[Start of section]
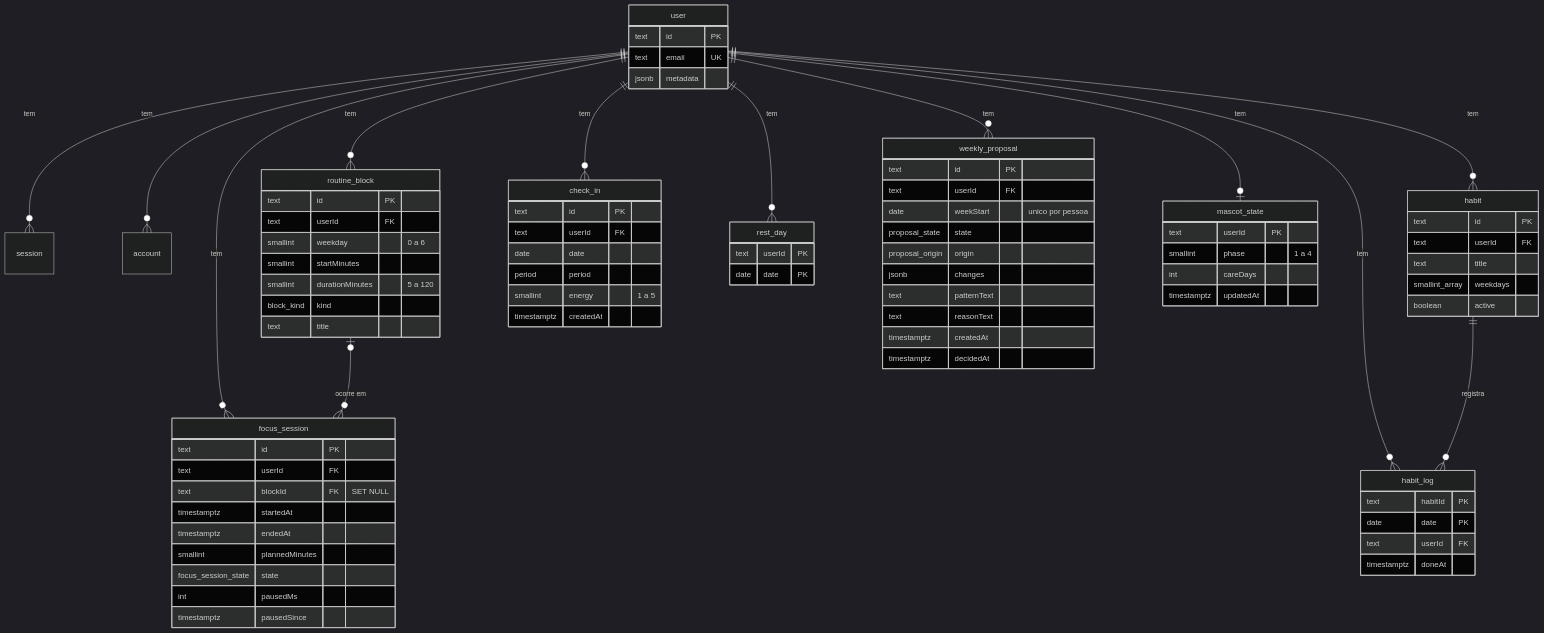
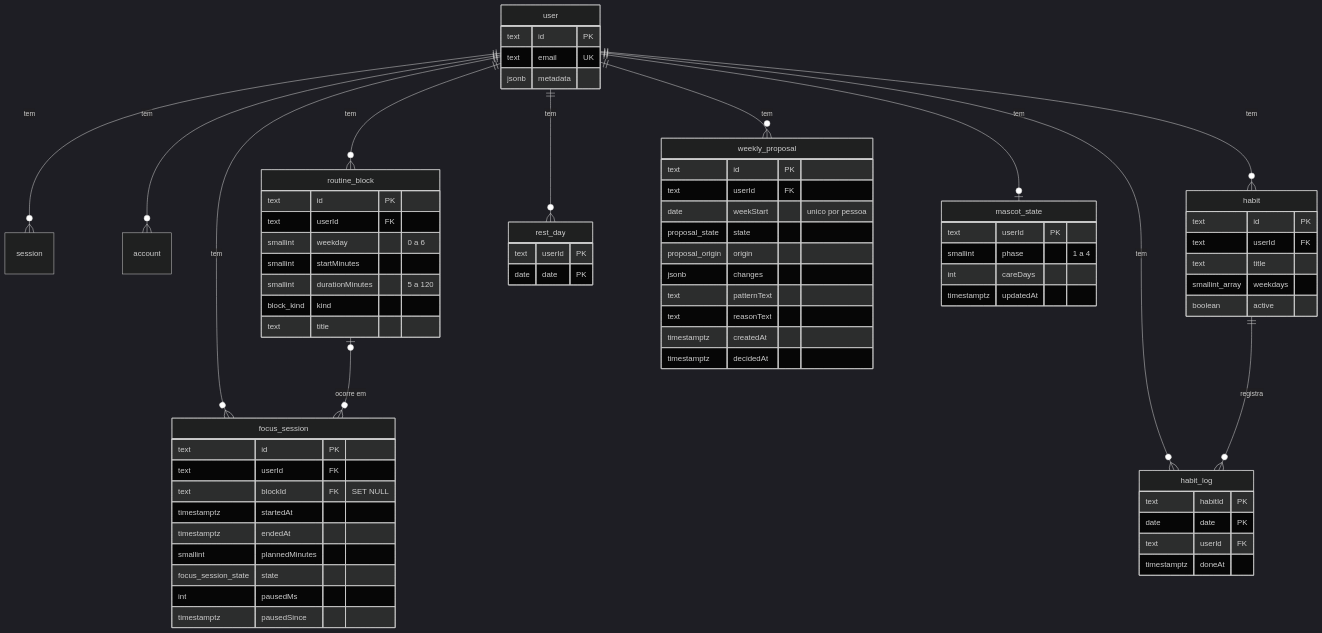
Before and after one commit to albuquerquesz/pulo: the diagram in docs/banco-de-dados.md, drawn with Mermaid (dark theme). The commit also changed other lines of this file and 14 other files, not shown here.

```diff
--- a/docs/banco-de-dados.md
+++ b/docs/banco-de-dados.md
@@ -13,7 +13,6 @@
   user ||--o{ habit : tem
   user ||--o{ habit_log : tem
   user ||--o{ focus_session : tem
-  user ||--o{ check_in : tem
   user ||--o{ rest_day : tem
   user ||--o{ weekly_proposal : tem
   user ||--o| mascot_state : tem
@@ -58,14 +57,6 @@
     int pausedMs
     timestamptz pausedSince
   }
-  check_in {
-    text id PK
-    text userId FK
-    date date
-    period period
-    smallint energy "1 a 5"
-    timestamptz createdAt
-  }
   rest_day {
     text userId PK
     date date PK
```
[End of section]
■ What you need to do:
Show every line from the listing that contains "text".

■ Reply:
-    text id PK
-    text userId FK
     text userId PK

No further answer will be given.